Autopsy disputes police account of fatal Sacramento shooting
A pathologist hired by attorneys for the family of an unarmed man killed by Sacramento police says an independent autopsy shows Stephon Clark was shot eight times, seven from behind, and took up to 10 minutes to die
SACRAMENTO, Calif. (AP) -- Sacramento police shot Stephon Clark seven times from behind, according to autopsy results released Friday by a pathologist hired by Clark's family, a finding that calls into question the department's assertion the 22-year-old black man was facing officers and moving toward them when he was killed.
Dr. Bennet Omalu also determined Clark took three to 10 minutes to die. Police waited about five minutes before rendering medical aid.
"The proposition that has been presented that he was assailing the officers, meaning he was facing the officers, is inconsistent with the prevailing forensic evidence," Omalu said at a news conference with family attorney Benjamin Crump.
He said it was not clear if Clark would have survived had he gotten immediate medical attention.
Sacramento police responded with a brief statement that said the department had not yet received an official autopsy report from the Sacramento County coroner's office. It said the coroner's death investigation is independent from the investigation being conducted by police and the state Department of Justice.
A day after the March 18 shooting, police distributed a press release that said the officers who shot Clark "saw the suspect facing them, advance forward with his arms extended, and holding an object in his hands."

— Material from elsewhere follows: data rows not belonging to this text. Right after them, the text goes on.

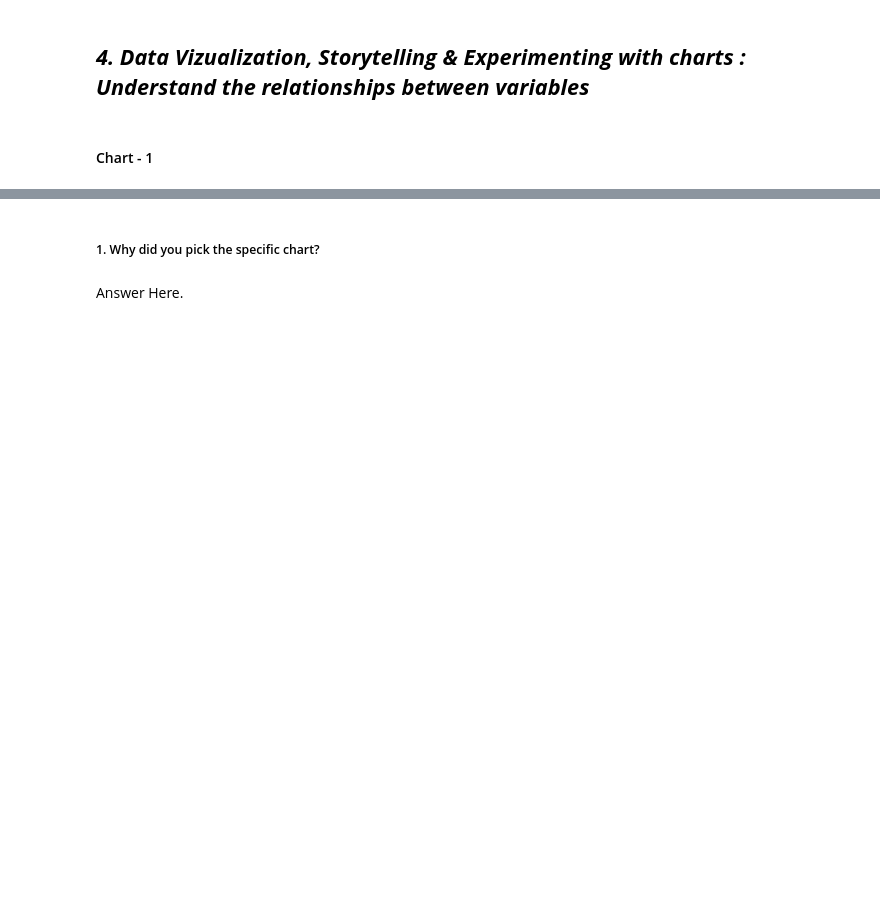
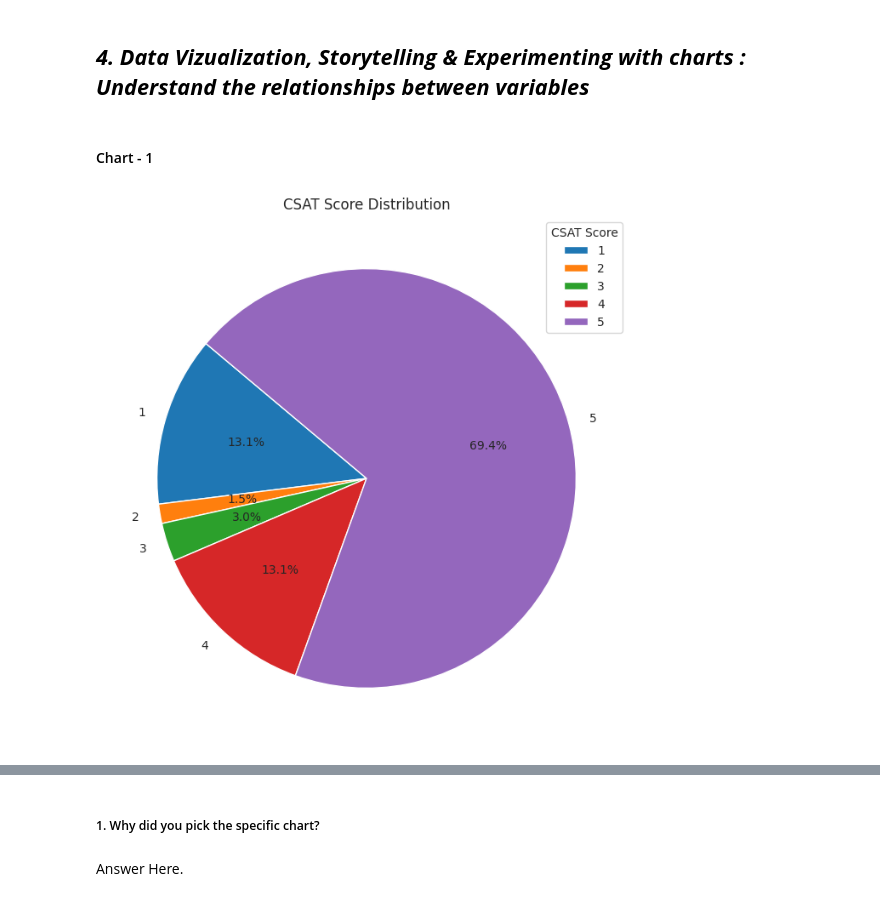
Before and after one commit to KolekarPramod/E-Commerce-Customer-Satisfaction-Score-Prediction, a Jupyter notebook: DeepCSAT_E_Commerce_Customer_Satisfaction_Score_Prediction.ipynb, the cells around one changed output, grey strips where cells are left out. Saved outputs shown, nothing was run; the diff lists cells and outputs as text; code cells hidden in the pictures; blank space fills up the shorter version.

```diff
--- a/DeepCSAT_E_Commerce_Customer_Satisfaction_Score_Prediction.ipynb
+++ b/DeepCSAT_E_Commerce_Customer_Satisfaction_Score_Prediction.ipynb
@@ -295,0 +297,19 @@ Unique values in column CSAT Score
+# %%
+# Chart - 1 visualization code
+import matplotlib.pyplot as plt
+
+# Assume you want to include NaNs as well
+csat_counts = df['CSAT Score'].value_counts(dropna=False).sort_index()
+
+plt.figure(figsize=(8, 8))
+wedges, texts, autotexts = plt.pie(
+    csat_counts,
+    labels=csat_counts.index,
+    autopct='%1.1f%%',
+    startangle=140
+)
+plt.legend(title="CSAT Score")
+plt.title('CSAT Score Distribution')
+plt.show()
+# %% [output]
+[figure, added]
```
Also changed, not shown: parts of 98 cells of this notebook.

Police video of the shooting doesn't clearly capture all that happened after Clark ran into his grandmother's backyard. He initially moved toward the officers, who are peeking out from behind a corner of the house, but it's not clear he's facing them or that he knows they are there when they open fire after shouting "gun, gun, gun."
After 20 shots, officers call to him, apparently believing he might still be alive and armed. They eventually approach and find no gun, just a cellphone.
The shooting has produced almost daily angry but peaceful protests in the downtown area of California's capital city.
About 200 protesters gathered Friday night at City Hall. They shouted "Hands up, Don't Shoot!" and Stand Up, Fight Back."
They also chanted the names of young black men who have been killed by police around the country.
Earlier, several hundred black residents gathered at a South Sacramento church for a community meeting focused on supporting black youth in the city.
Clark's death was highlighted, however, with Sacramento Kings player Garrett Temple telling the crowd that Clark "could have been any of us."
Teammate Vice Carter and former Kings player Doug Christie also attended.
Gov. Jerry Brown issued his first statement on the situation earlier Friday, calling it a tragic death that "raises a number of very serious questions and I support the California Attorney General's independent oversight of the investigation."
Police were called to the South Sacramento neighborhood on March 18 after a neighbor reported someone was breaking car windows. A police helicopter identified a suspect, who ran as police on the ground gave chase.
The helicopter video shows the two officers at the corner of Clark's grandmother's house and Clark on the backyard patio. He moves toward the officers' position as they peer around the corner and open fire.
Clark staggers sideways and falls on his stomach as officers continue shooting.
Omalu, whose study of a degenerative brain condition in football players prompted the NFL to adopt new safety rules designed to prevent concussions, said any of the six bullets that hit Clark in the back and one in the neck could have been the fatal shot. An eighth bullet went into Clark's thigh.
The autopsy was released a day after an emotional funeral service. The Rev. Al Sharpton delivered the eulogy and praised demonstrators for their restraint and urged them to follow the lead of the Rev. Martin Luther King Jr. and his advocacy of nonviolent protest.
Later in the day, police in riot gear stood waiting outside the Golden 1 Center as fans wove through barricades and fencing to enter a Sacramento Kings-Indiana Pacers game. Twice since the shooting, demonstrators had blocked thousands of fans from entering the area.
But protesters never came to the arena Thursday night, heeding calls from Clark's brother, Stevante Clark, and Black Lives Matter organizers to avoid the arena.
Instead, they blocked rush hour traffic on nearby downtown streets.
The Kings and their owner have supported the family.
Associated Press reporters Kathleen Ronayne and Haven Daley in Sacramento and John Antczak and Brian Melley in Los Angeles contributed.